INPUT MATERIAL: Begin

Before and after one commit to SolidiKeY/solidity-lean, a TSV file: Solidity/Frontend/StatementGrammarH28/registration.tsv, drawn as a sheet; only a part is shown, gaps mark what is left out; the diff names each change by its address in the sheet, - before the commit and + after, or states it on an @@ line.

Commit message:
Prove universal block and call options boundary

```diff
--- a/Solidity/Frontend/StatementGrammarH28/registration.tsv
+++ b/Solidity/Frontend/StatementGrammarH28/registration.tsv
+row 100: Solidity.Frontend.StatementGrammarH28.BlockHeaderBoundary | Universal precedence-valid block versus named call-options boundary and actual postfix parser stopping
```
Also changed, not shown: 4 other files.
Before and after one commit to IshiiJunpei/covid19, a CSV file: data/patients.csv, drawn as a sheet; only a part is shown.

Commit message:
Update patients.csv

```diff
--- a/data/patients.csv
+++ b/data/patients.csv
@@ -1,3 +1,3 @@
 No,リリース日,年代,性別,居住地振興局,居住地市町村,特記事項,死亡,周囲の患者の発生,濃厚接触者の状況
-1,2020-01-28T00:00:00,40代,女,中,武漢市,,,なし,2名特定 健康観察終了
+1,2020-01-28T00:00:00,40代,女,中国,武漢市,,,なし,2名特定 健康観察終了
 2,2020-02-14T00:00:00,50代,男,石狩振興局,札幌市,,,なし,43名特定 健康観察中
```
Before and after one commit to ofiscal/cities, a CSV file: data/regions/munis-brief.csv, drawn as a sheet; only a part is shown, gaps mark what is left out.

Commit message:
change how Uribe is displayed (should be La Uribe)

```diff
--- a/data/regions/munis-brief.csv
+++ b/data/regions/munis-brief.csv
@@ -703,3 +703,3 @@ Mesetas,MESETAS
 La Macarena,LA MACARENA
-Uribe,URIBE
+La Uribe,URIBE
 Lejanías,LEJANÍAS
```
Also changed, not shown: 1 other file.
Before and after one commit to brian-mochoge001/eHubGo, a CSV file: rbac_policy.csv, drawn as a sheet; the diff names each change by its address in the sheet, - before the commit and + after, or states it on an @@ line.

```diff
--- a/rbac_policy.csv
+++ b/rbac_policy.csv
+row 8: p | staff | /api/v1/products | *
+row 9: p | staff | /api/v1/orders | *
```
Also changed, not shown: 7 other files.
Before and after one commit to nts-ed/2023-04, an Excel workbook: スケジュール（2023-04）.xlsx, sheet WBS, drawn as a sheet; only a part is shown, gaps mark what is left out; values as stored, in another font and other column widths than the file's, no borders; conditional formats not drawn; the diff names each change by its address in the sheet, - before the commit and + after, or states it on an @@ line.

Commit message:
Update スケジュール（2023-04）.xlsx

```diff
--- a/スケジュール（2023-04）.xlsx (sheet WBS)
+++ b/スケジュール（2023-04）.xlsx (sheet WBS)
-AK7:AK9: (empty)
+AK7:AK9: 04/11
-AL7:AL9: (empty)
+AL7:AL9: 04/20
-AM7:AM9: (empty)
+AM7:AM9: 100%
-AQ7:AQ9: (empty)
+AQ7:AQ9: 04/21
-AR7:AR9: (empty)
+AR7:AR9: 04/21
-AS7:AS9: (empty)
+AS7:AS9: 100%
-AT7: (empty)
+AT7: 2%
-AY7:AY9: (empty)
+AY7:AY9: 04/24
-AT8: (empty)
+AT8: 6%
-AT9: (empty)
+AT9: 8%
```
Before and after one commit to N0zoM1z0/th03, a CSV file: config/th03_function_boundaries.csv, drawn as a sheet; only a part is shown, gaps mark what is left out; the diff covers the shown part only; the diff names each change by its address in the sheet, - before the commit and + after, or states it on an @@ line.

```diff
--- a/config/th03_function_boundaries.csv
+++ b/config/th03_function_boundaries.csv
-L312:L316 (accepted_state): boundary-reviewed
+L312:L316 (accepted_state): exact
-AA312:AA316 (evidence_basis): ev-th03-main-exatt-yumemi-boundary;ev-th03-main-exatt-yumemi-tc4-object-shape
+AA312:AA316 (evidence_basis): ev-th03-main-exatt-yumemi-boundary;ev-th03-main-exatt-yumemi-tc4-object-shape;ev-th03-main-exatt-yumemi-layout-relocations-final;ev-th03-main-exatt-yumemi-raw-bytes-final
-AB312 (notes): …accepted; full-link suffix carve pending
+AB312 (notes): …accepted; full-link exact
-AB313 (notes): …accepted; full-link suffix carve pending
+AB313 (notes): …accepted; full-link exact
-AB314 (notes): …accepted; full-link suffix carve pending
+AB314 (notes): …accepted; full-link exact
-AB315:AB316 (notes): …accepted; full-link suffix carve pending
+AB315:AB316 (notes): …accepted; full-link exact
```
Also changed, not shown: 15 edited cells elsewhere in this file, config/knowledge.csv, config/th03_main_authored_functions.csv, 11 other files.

INPUT MATERIAL: End

◆ INSTRUCTIONS FOR THE TASK
Without altering a single word, reproduce the entries above.

◆ EXPECTED OUTPUT
Before and after one commit to SolidiKeY/solidity-lean, a TSV file: Solidity/Frontend/StatementGrammarH28/registration.tsv, drawn as a sheet; only a part is shown, gaps mark what is left out; the diff names each change by its address in the sheet, - before the commit and + after, or states it on an @@ line.

Commit message:
Prove universal block and call options boundary

```diff
--- a/Solidity/Frontend/StatementGrammarH28/registration.tsv
+++ b/Solidity/Frontend/StatementGrammarH28/registration.tsv
+row 100: Solidity.Frontend.StatementGrammarH28.BlockHeaderBoundary | Universal precedence-valid block versus named call-options boundary and actual postfix parser stopping
```
Also changed, not shown: 4 other files.
Before and after one commit to IshiiJunpei/covid19, a CSV file: data/patients.csv, drawn as a sheet; only a part is shown.

Commit message:
Update patients.csv

```diff
--- a/data/patients.csv
+++ b/data/patients.csv
@@ -1,3 +1,3 @@
 No,リリース日,年代,性別,居住地振興局,居住地市町村,特記事項,死亡,周囲の患者の発生,濃厚接触者の状況
-1,2020-01-28T00:00:00,40代,女,中,武漢市,,,なし,2名特定 健康観察終了
+1,2020-01-28T00:00:00,40代,女,中国,武漢市,,,なし,2名特定 健康観察終了
 2,2020-02-14T00:00:00,50代,男,石狩振興局,札幌市,,,なし,43名特定 健康観察中
```
Before and after one commit to ofiscal/cities, a CSV file: data/regions/munis-brief.csv, drawn as a sheet; only a part is shown, gaps mark what is left out.

Commit message:
change how Uribe is displayed (should be La Uribe)

```diff
--- a/data/regions/munis-brief.csv
+++ b/data/regions/munis-brief.csv
@@ -703,3 +703,3 @@ Mesetas,MESETAS
 La Macarena,LA MACARENA
-Uribe,URIBE
+La Uribe,URIBE
 Lejanías,LEJANÍAS
```
Also changed, not shown: 1 other file.
Before and after one commit to brian-mochoge001/eHubGo, a CSV file: rbac_policy.csv, drawn as a sheet; the diff names each change by its address in the sheet, - before the commit and + after, or states it on an @@ line.

```diff
--- a/rbac_policy.csv
+++ b/rbac_policy.csv
+row 8: p | staff | /api/v1/products | *
+row 9: p | staff | /api/v1/orders | *
```
Also changed, not shown: 7 other files.
Before and after one commit to nts-ed/2023-04, an Excel workbook: スケジュール（2023-04）.xlsx, sheet WBS, drawn as a sheet; only a part is shown, gaps mark what is left out; values as stored, in another font and other column widths than the file's, no borders; conditional formats not drawn; the diff names each change by its address in the sheet, - before the commit and + after, or states it on an @@ line.

Commit message:
Update スケジュール（2023-04）.xlsx

```diff
--- a/スケジュール（2023-04）.xlsx (sheet WBS)
+++ b/スケジュール（2023-04）.xlsx (sheet WBS)
-AK7:AK9: (empty)
+AK7:AK9: 04/11
-AL7:AL9: (empty)
+AL7:AL9: 04/20
-AM7:AM9: (empty)
+AM7:AM9: 100%
-AQ7:AQ9: (empty)
+AQ7:AQ9: 04/21
-AR7:AR9: (empty)
+AR7:AR9: 04/21
-AS7:AS9: (empty)
+AS7:AS9: 100%
-AT7: (empty)
+AT7: 2%
-AY7:AY9: (empty)
+AY7:AY9: 04/24
-AT8: (empty)
+AT8: 6%
-AT9: (empty)
+AT9: 8%
```
Before and after one commit to N0zoM1z0/th03, a CSV file: config/th03_function_boundaries.csv, drawn as a sheet; only a part is shown, gaps mark what is left out; the diff covers the shown part only; the diff names each change by its address in the sheet, - before the commit and + after, or states it on an @@ line.

```diff
--- a/config/th03_function_boundaries.csv
+++ b/config/th03_function_boundaries.csv
-L312:L316 (accepted_state): boundary-reviewed
+L312:L316 (accepted_state): exact
-AA312:AA316 (evidence_basis): ev-th03-main-exatt-yumemi-boundary;ev-th03-main-exatt-yumemi-tc4-object-shape
+AA312:AA316 (evidence_basis): ev-th03-main-exatt-yumemi-boundary;ev-th03-main-exatt-yumemi-tc4-object-shape;ev-th03-main-exatt-yumemi-layout-relocations-final;ev-th03-main-exatt-yumemi-raw-bytes-final
-AB312 (notes): …accepted; full-link suffix carve pending
+AB312 (notes): …accepted; full-link exact
-AB313 (notes): …accepted; full-link suffix carve pending
+AB313 (notes): …accepted; full-link exact
-AB314 (notes): …accepted; full-link suffix carve pending
+AB314 (notes): …accepted; full-link exact
-AB315:AB316 (notes): …accepted; full-link suffix carve pending
+AB315:AB316 (notes): …accepted; full-link exact
```
Also changed, not shown: 15 edited cells elsewhere in this file, config/knowledge.csv, config/th03_main_authored_functions.csv, 11 other files.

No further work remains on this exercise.